Feel smart the next time someone asks how Snoopy keeps from falling off the doghouse while he sleeps! This may also explain why he's so simpatico with Woodstock.
As far as character introductions go, only Charlie Brown's was better. And I don't mean Roy. "A real swinger"? My sweet lord.
Frieda was notorious for: briefly owning a cat; her naturally curly red locks; and badgering Snoopy to hunt rabbits, as was his birthright. (He wasn't even her dog!) All three prongs of this trident made for good strip runs for the limited time that Schulz felt her worthy, but not many individual strips stuck out. This one I couldn't pass by; Schulz' diabolical rendering of the beagle in the final panel has left an indelible impression on my little mind.
Hockey nut Charles M. Schulz makes a point that is still unfortunately cogent in todays game (the superlative career of Jarome Iginla notwithstanding). It's Peppermint Patty's casual manner of delivering her pointed question that gets me.
Charlie Brown's unrequited love rarely made him explode. Implode, yes. But one of the things that created such sympathy for the poor fella was his tender heart, resigned as it was to disappointment. His little sister, however, did not go gentle into that good night, morning, or afternoon. The Sundays gave Schulz the opportunity to fill his speech balloons with biting text, and Sally's self-recrimination in the face of a placid Linus is perfectly executed.
Also, this is the strip from the day I was born.
This is so accurate I got a chill.
Over the course of fifty years, the Peanuts reader discovers that--
--Snoopy weighs 23 pounds
--Snoopy's doghouse roof is 23 inches long from one end to the other
--Snoopy can be rendered fat and useless by 23 hot dogs
There's a magic there.
A prime example of how Schulz' artistic style developed over time.
Unlike the usual smirking beseechments Snoopy usually addresses World War II with, this time he's calling on the cat next door whilst in great pain. How can Snoopy be the Snoopy he wants to be, the Snoopy that everyone loves, the Snoopy that fox trots on box tops and grins cheese on Jenn's tees, with a splinter? He simply cannot, so he must do the unthinkable and appeal to the solicitous side of his feline foe. Look at the Twist-ian pleading of his face in the second panel; how could anyone resist? Sure enough, World War II assists Snoopy in his own special way. Many Peanuts strips end with the realization of a price paid for getting what you want, and this is one of the funnier ones.

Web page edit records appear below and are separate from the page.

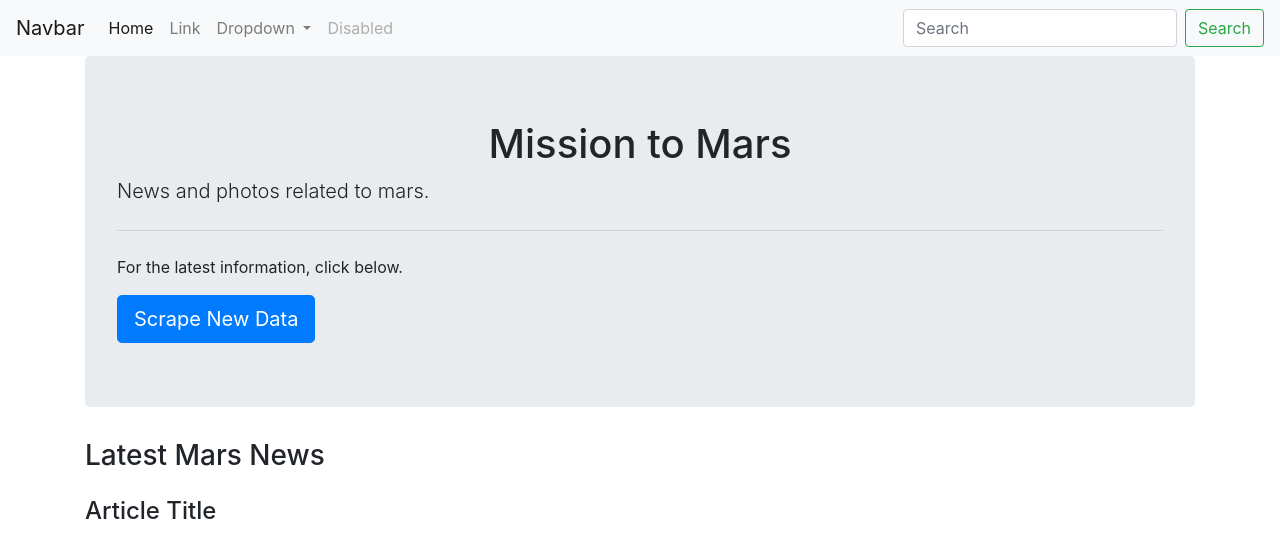
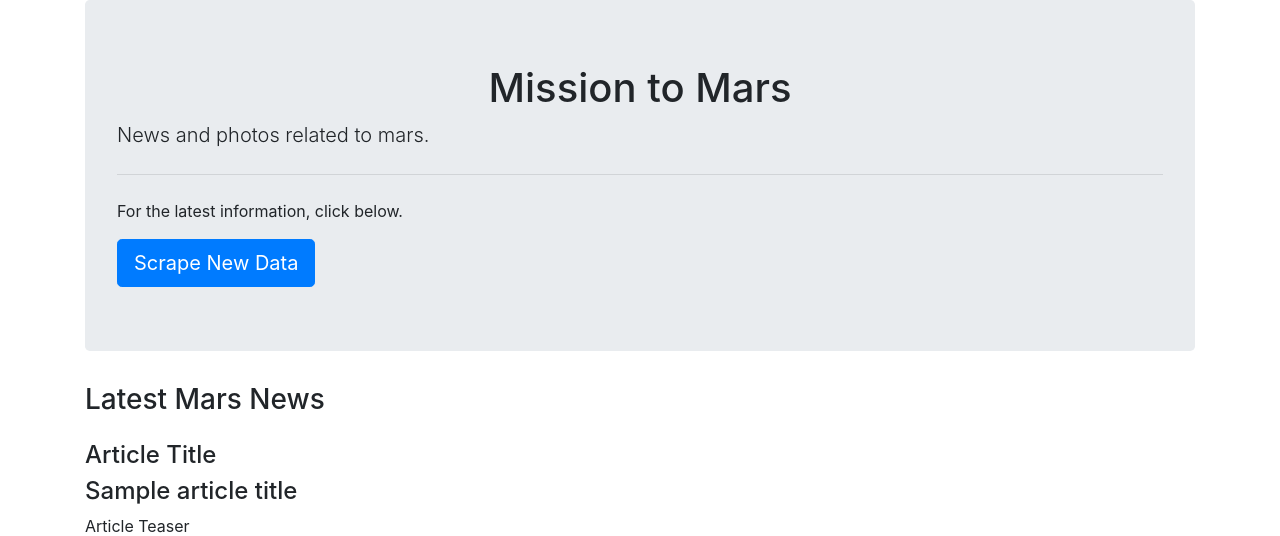
Before and after one commit to juliemcbaker/mars_mission, a Flask app: template Mission_to_Mars/templates/working_index.html in a window 1280 px wide. Shown: the top 536 px of the page. Run offline with Flask 2, Linux system fonts and the light colour scheme; the template is opened without the code that fills it: most values are stand-ins (such as "Sample title", 1, 10 or a date in 2020); some libraries are stand-ins or nearby versions.

Commit message:
Update working_index.html
removed unneeded code from html

```diff
--- a/Mission_to_Mars/templates/working_index.html
+++ b/Mission_to_Mars/templates/working_index.html
@@ -8,41 +8,6 @@
   <link rel="stylesheet" href="style.css">
 </head>
 <body>
-  <nav class="navbar navbar-expand-lg navbar-light bg-light">
-    <a class="navbar-brand" href="#">Navbar</a>
-    <button class="navbar-toggler" type="button" data-toggle="collapse" data-target="#navbarSupportedContent" aria-controls="navbarSupportedContent" aria-expanded="false" aria-label="Toggle navigation">
-      <span class="navbar-toggler-icon"></span>
-    </button>
-
-    <div class="collapse navbar-collapse" id="navbarSupportedContent">
-      <ul class="navbar-nav mr-auto">
-        <li class="nav-item active">
-          <a class="nav-link" href="#">Home <span class="sr-only">(current)</span></a>
-        </li>
-        <li class="nav-item">
-          <a class="nav-link" href="#">Link</a>
-        </li>
-        <li class="nav-item dropdown">
-          <a class="nav-link dropdown-toggle" href="#" id="navbarDropdown" role="button" data-toggle="dropdown" aria-haspopup="true" aria-expanded="false">
-            Dropdown
-          </a>
-          <div class="dropdown-menu" aria-labelledby="navbarDropdown">
-            <a class="dropdown-item" href="#">Action</a>
-            <a class="dropdown-item" href="#">Another action</a>
-            <div class="dropdown-divider"></div>
-            <a class="dropdown-item" href="#">Something else here</a>
-          </div>
-        </li>
-        <li class="nav-item">
-          <a class="nav-link disabled" href="#" tabindex="-1" aria-disabled="true">Disabled</a>
-        </li>
-      </ul>
-      <form class="form-inline my-2 my-lg-0">
-        <input class="form-control mr-sm-2" type="search" placeholder="Search" aria-label="Search">
-        <button class="btn btn-outline-success my-2 my-sm-0" type="submit">Search</button>
-      </form>
-    </div>
-  </nav>
 
   <div class="container">
     <div class="jumbotron">
@@ -57,7 +22,9 @@
 <div class="container">
   <h3 class="my-4">Latest Mars News</h3>
   <h4>Article Title</h4>
+  <h4> {{ article_title }} </h4>
   <p>Article Teaser</p>
+  <p> {{ article_teaser }} </p>
 
 </div>
 <div class="container">
@@ -69,6 +36,7 @@
           </div>
           <div class="caption">
               <h5>Dusty Space Cloud</h5>
+              <h5> {{ feature_name }} </h5>
             </div>
         </div>
         <div class="col-md-4">
@@ -151,46 +119,6 @@
 
 
 
-    <div class="row">
-      <div class="col">
-        <h3 class="text-center">Alerts</h3>
-        <div class="alert alert-primary" role="alert">
-            Info Alert
-          </div>
-          <div class="alert alert-success" role="alert">
-            Success Alert
-          </div>
-          <div class="alert alert-danger" role="alert">
-            Danger Alert
-          </div>
-          <div class="alert alert-warning" role="alert">
-            Warning Alert
-          </div>
-        </div>
-    </div>
-
-
-    <div class="row">
-      <div class="col">
-        <h3 class="text-center">Progress Bar</h3>
-          <div class="progress">
-              <div class="progress-bar" role="progressbar" style="width: 50%" aria-valuenow="50" aria-valuemin="0" aria-valuemax="100">
-                50%
-              </div>
-          </div>
-      </div>
-    </div>
-
-    <h3 class="text-center">Buttons</h3>
-    <div class="row">
-
-      <button type="button" class="btn btn-default">Default Button</button>
-      <button type="button" class="btn btn-primary">Primary Button</button>
-      <button type="button" class="btn btn-danger">Danger Button</button>
-      <button type="button" class="btn btn-info">Info Button</button>
-      <button type="button" class="btn btn-warning">Warning Button</button>
-    </div>
-  </div>
 
 <script src="https://code.jquery.com/jquery-3.3.1.slim.min.js" integrity="sha384-q8i/X+965DzO0rT7abK41JStQIAqVgRVzpbzo5smXKp4YfRvH+8abtTE1Pi6jizo" crossorigin="anonymous"></script>
 <script src="https://cdnjs.cloudflare.com/ajax/libs/popper.js/1.14.7/umd/popper.min.js" integrity="sha384-UO2eT0CpHqdSJQ6hJty5KVphtPhzWj9WO1clHTMGa3JDZwrnQq4sF86dIHNDz0W1" crossorigin="anonymous"></script>
```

"Pizza for rent" is just an amazing concept. Just pay a predetermined amount every month for some delicious frisbees to be delivered direct to your door. I dunno which of the big boy chains would adopt such an angle, but I sure hope it ain't Dominos. Snoopy would never eat at Dominos.
Following Charles Schulz' divorce, Lucy Van Pelt was toned down considerably. To equate Lucy with the former Mrs. Schulz is rather lazy, however; the cartoonist put a great deal of himself into several characters, Lucy among them. Her mellowness is as much a reflection on an increased, if tremulous, inner comfort with her creator as it is a result of a marriage dissolved.
This strip makes a point that is hilarious in its down-home truthfulness, and also gives Schulz a chance to show off his fantastic knowledge of literature in the form of some lines from poet John Gay.
Snoopy loved Linus' blanket. And why not? It represents security, warmth, comfort, and--if he could snatch it away--the triumph of dog over boy. This Sunday says so much with nothing at all, and the final panel was turned into a sticker design that could be seen on a Fender P-bass used live by Sonic Youth's Kim Gordon for much of this decade.
Oatmeal raisin, no doubt. Or coconut. Charles Schulz hated coconut, and let Snoopy speak for him on numerous occasions. Brilliant. It is the responsibility of the artist to use his characters to speak out against evil.
There's preternatural and then there's, like, "super-preternatural". The plot points of modernist Russian literature don't usually rank with preschool kids, but here we go. Rerun was a stroke of genius in latter-day Peanuts.